This article was originally published by War on the Rocks on 23 February 2017.
Gen. John Nicholson, who commands the American-led international military force in Afghanistan, recently made headlines when he called for “a few thousand” more troops and a deeper American commitment to the fight in Afghanistan in testimony before the Senate Armed Services Committee earlier this month.
This echoes the calls from a number of other analysts, as well as from senior government officials. The recently departed national security advisor, Lt. Gen. Michael Flynn — who once served as the senior intelligence officer for the U.S.-led campaign in Afghanistan — seemed to support greater commitment to the region. As they say, personnel is policy: Flynn appointed senior National Security Council staffers who called for engagement in Afghanistan to potentially continue another five to ten years. There’s good reason to think these beliefs might be shared by incoming national security advisor, Lt. Gen. H.R. McMaster, given his substantial investment in Afghanistan.
This article was originally published by YaleGlobal Online on 12 January 2017.
Chinese-Indian relations are deteriorating, worsening the security environment in Asia. “New Delhi may have decided to take the Chinese challenge head-on,” explains Harsh V Pant. “To complicate matters for India, its erstwhile ally Russia, which has become a close friend of China, is showing interest in establishing closer ties with Pakistan.” The most recent slight for India: Refusal by China, alone among the 15 members of the UN Security Council, to designate a Pakistan man as terrorist. India responded by testing long-range missiles that could hit population centers in China, while China demonstrates willingness to boost Pakistan’s nuclear missile capability. China extended its China-Pakistan Economic Corridor through contested territory in Pakistan-occupied Kashmir claimed by India. India has reinserted Tibet into bilateral affairs with more public prominence for the Dalai Lama, Tibet’s exiled spiritual leader. India is marginalized as China, Russia and Pakistan cooperate on regional issues, including Afghanistan. Adding to the volatility is a reversal in US foreign policy, as the president-elect issues accusations at China and expresses hope to improve ties with Russia.
Colorful Globe. Image: Carol VanHook/flickr
This article was originally published by the LSE South Asia Centre on 16 November 2015.
The China-Pakistan Economic Corridor (CPEC), first announced during Xi Jinping’s state visit to Pakistan in April this year, is a crucial component of the Chinese President’s One Belt, One Road (OBOR) initiative, which has become an indispensable element of discussions about China’s foreign policy and one of the Chinese President’s most emblematic policy initiatives.
CPEC has been heralded as a game-changer for regional and global geopolitics, for reasons that go beyond the unprecedented scale of China’s largest overseas investment project to date. The project consists of extensive investment in Pakistan’s transport, telecommunications and energy infrastructure, with an estimated value of over $46 billion USD. It will eventually extend about 3,000 km, linking the southwestern Pakistani port of Gwadar to the city of Kashgar, in China’s northwestern Xinjiang province. » More

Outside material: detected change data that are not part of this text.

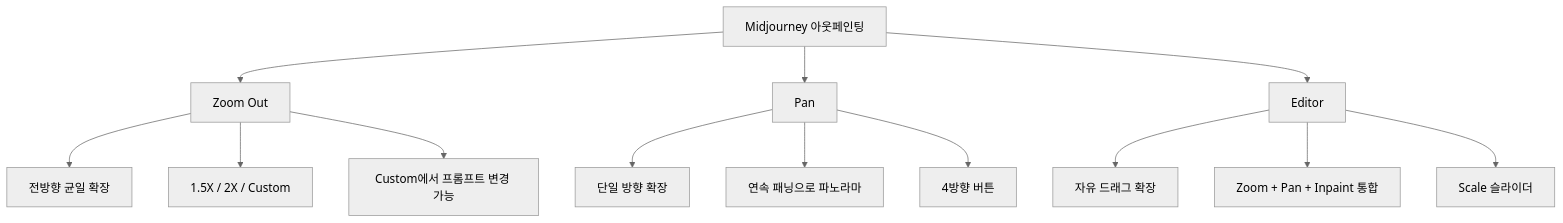
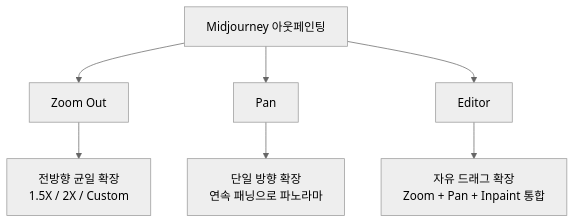
Before and after one commit to jsonpassion/forge-tutorial-promptcanvas: the third of 3 diagrams in 06-ch6-이미지-편집-기법-img2img인페인팅아웃페인팅/04-04-아웃페인팅-캔버스-확장과-구도-재구성.md, drawn with Mermaid (neutral theme). The commit also changed other lines of this file and 63 other files, not shown here.

````diff
--- a/06-ch6-이미지-편집-기법-img2img인페인팅아웃페인팅/04-04-아웃페인팅-캔버스-확장과-구도-재구성.md
+++ b/06-ch6-이미지-편집-기법-img2img인페인팅아웃페인팅/04-04-아웃페인팅-캔버스-확장과-구도-재구성.md
@@ -162,18 +101,9 @@
 ```mermaid
 flowchart TD
     MJ["Midjourney 아웃페인팅"] --> ZO["Zoom Out"]
     MJ --> PAN["Pan"]
     MJ --> ED["Editor"]
-    
-    ZO --> ZO1["전방향 균일 확장"]
-    ZO --> ZO2["1.5X / 2X / Custom"]
-    ZO --> ZO3["Custom에서 프롬프트 변경 가능"]
-    
-    PAN --> PAN1["단일 방향 확장"]
-    PAN --> PAN2["연속 패닝으로 파노라마"]
-    PAN --> PAN3["4방향 버튼"]
-    
-    ED --> ED1["자유 드래그 확장"]
-    ED --> ED2["Zoom + Pan + Inpaint 통합"]
-    ED --> ED3["Scale 슬라이더"]
+    ZO --> ZO1["전방향 균일 확장<br/>1.5X / 2X / Custom"]
+    PAN --> PAN1["단일 방향 확장<br/>연속 패닝으로 파노라마"]
+    ED --> ED1["자유 드래그 확장<br/>Zoom + Pan + Inpaint 통합"]
 ```
````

The Saudi-financed Shah Faisal Masjid Mosque in Islamabad, Pakistan. Image: Imrankw/Wikimedia
This article was originally published by The National Interest on November 19, 2015.
In early November, Pakistan’s chief of army staff, General Raheel Sharif, made an important visit to Saudi Arabia. The general met with King Salman and other top officials in Riyadh, where he stressed Islamabad’s commitment to ensuring the safety and protection of Mecca and Medina, as well as Saudi Arabia’s territorial integrity. The Saudi officials, in turn, called for peace and stability in Pakistan and praised the Pakistani military’s efforts to fight terrorism in the ongoing Zarb-i-Azb campaign. Dignitaries from both sides issued a joint statement emphasizing their “responsibility towards Muslim ummah” and mutual fears stemming from the plethora of ongoing regional security crises. » More
A doctor in Pakistan checking children for Polio vaccination. Image: CDC Global/Flickr
This article was originally published by OpenDemocracy on 18 September, 2015.
Between December 2012 and early 2015, 78 people were murdered and dozens of others injured because they tried to administer a polio vaccine to children. They were killed because of a claim that the vaccines in their coolboxes were actually chemical devices in a western plot to sterilise Muslims.
These killings all took place in Pakistan, the archetypal ‘failed state’. What better evidence can there be that the country is a nest of terrorists than that it cannot stop the murder of medics trying to wipe out a deadly, crippling disease – all because of a conspiracy theory? » More